Well, as you said, Adam, this did roll out three to four weeks ago, so you want to go back into Google Analytics and look at the end of August and compare the end of August to the beginning of September. Did you see a drop around that time from organic sources? That’s really the answer to the question. If nothing has changed since the end of August, then Hummingbird is already in play. If you saw a drop, you need to look at that drop and figure out what’s happened. So, take a look at that and it should answer the question.

A lot of people are asking what the impact of this is. Of course Panda and Penguin, which we’ve been talking about all summer and even last year, are those dead? The answer to that seems to be, no, not entirely.
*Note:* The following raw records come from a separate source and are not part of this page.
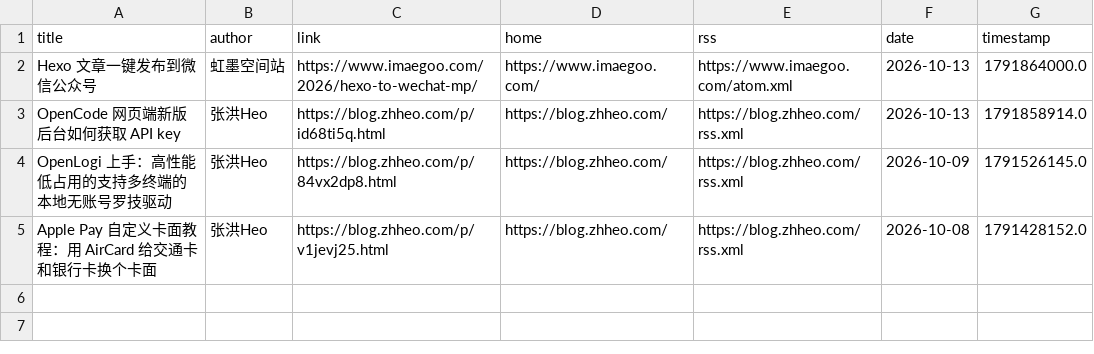
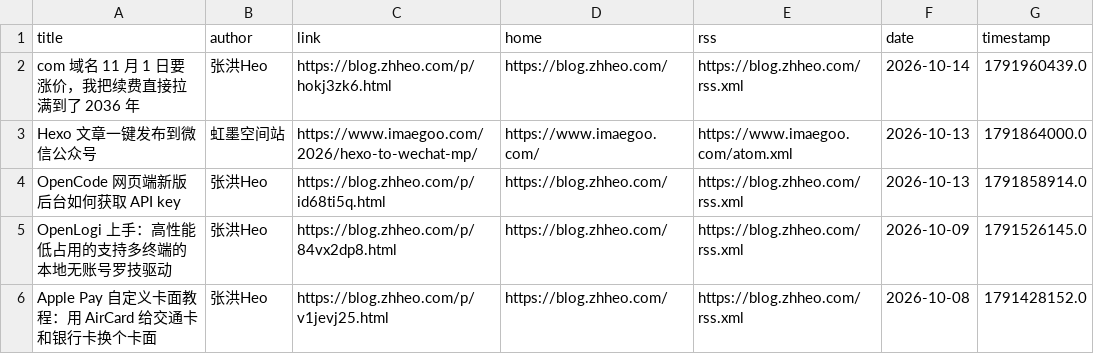
Before and after one commit to Moretti815/rssblog-source, a CSV file: date/202610/1.csv, drawn as a sheet.

```diff
--- a/date/202610/1.csv
+++ b/date/202610/1.csv
@@ -1,2 +1,3 @@
 title,author,link,home,rss,date,timestamp
+com 域名 11 月 1 日要涨价，我把续费直接拉满到了 2036 年,张洪Heo,https://blog.zhheo.com/p/hokj3zk6.html,https://blog.zhheo.com/,https://blog.zhheo.com/rss.xml,2026-10-14,1791960439.0
 Hexo 文章一键发布到微信公众号,虹墨空间站,https://www.imaegoo.com/2026/hexo-to-wechat-mp/,https://www.imaegoo.com/,https://www.imaegoo.com/atom.xml,2026-10-13,1791864000.0
```
Also changed, not shown: all/1.csv, all/12.csv, 42 other files.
They are using elements that they learned through Panda and Penguin in this new Hummingbird update. But Danny Sullivan is comparing this update to having a car that you might replace the engine on, which is what some of the previous Google algorithms were, versus having a whole new car, and that is kind of what we’re seeing with this update. Now I know the blogosphere always lights up every time there’s some big move by Google, saying, “Okay, this is it. SEO is dead. Long live SEO.” What is our opinion on that? I know Danny Sullivan is saying, “No, it’s never dead.” But what’s our take on that, from the Semify perspective?
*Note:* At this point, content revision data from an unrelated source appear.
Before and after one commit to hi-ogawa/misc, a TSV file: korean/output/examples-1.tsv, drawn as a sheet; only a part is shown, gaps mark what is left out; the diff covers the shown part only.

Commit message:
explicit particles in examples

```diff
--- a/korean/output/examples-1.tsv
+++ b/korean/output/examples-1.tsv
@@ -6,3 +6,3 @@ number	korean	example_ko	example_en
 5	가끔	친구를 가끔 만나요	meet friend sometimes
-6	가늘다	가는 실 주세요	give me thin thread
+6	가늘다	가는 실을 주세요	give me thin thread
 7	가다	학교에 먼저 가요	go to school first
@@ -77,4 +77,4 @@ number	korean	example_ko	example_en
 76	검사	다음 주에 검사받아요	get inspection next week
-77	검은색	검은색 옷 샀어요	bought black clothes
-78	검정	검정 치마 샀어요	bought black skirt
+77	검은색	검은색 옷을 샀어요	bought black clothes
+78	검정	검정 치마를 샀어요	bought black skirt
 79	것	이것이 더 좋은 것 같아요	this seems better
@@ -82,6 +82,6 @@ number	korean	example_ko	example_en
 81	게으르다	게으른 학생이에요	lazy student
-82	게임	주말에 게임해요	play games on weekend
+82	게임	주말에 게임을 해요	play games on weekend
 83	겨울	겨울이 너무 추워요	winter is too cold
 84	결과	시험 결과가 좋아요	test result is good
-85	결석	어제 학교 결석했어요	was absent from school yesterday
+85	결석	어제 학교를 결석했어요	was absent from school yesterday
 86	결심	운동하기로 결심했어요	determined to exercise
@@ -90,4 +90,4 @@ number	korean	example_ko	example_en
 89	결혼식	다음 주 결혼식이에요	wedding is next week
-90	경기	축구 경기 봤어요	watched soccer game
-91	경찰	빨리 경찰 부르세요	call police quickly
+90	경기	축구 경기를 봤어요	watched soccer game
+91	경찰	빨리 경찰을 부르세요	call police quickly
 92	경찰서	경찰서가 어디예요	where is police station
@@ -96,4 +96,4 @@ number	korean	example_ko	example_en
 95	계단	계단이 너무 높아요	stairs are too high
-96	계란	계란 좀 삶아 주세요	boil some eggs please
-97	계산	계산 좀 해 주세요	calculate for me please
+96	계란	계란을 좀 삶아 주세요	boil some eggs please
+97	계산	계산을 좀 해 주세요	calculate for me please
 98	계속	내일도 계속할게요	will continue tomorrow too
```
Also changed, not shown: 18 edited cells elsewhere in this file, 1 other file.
I like Danny Sullivan’s analogy there of the engine versus the whole car, and if you think back to Caffeine, it was all about how quickly Google could index the web. They were really faced with how to get more real time, because there was more news, social media was coming out. They really needed to figure out how to get information into search results quicker. This sounds like it’s moving more towards trying to answer questions in a different way, not being so focused on just the words on the page. I think those factors, as you said, Adam, are still in there. Everything that used to be in the algorithm is still in there. It’s just a different recipe. So, I think in the end, is SEO dead? Absolutely not. Any time anyone’s ever brought that up, we know it’s not dead. If SEO is dead, then we wouldn’t be using search engines anymore. All the data shows that searches are going up, especially as we move to mobile devices and other ways of asking questions. So, absolutely not. SEO is not dead.
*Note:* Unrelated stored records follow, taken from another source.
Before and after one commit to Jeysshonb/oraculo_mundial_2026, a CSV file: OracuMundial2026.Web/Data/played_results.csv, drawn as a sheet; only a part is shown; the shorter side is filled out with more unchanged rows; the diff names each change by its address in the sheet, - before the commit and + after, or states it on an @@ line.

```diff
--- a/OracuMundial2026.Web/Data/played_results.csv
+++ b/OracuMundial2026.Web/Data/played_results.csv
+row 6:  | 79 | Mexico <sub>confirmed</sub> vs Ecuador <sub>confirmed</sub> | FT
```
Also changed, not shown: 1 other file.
The other hot question out there is, “Does this mean PageRank has finally been retired?” Most people say no. It’s still in the algorithm, but it’s one of nearly 200 factors, along with anchor text, which is still important, and the keywords used on the page. So, I know this is very confusing for folks, and people are probably seeking absolute certainty on what this Google Hummingbird update really means for them. Like Chad said, first analyze your traffic in Analytics before that last week in August and into that first week of September. If you do see a drop, then things get kind of confusing, because Google times these algorithmic updates with a lot of other things they’re doing. There’s been a lot of chatter this week about a large blog network that was taken down by Google’s web spam team. There’s been a lot of discussion about unnatural link warnings out there. All of that is timed around what we now know, three and a half or four weeks ago, was a major change to the core mathematics behind who is ranking things. So, that does make it very confusing.

I think you could spend all your time fretting about that, or you can turn your attention to real SEO, because the guidelines from Google about what you should be doing to promote your website, to earn attention, to earn buzz, and ultimately to earn backlinks is still the same: high quality content, good clean promotion ,and trying to get out there where the discussions are happening. We want to hear your ideas, though, too. Please subscribe to us, and share your thoughts in the comments section below.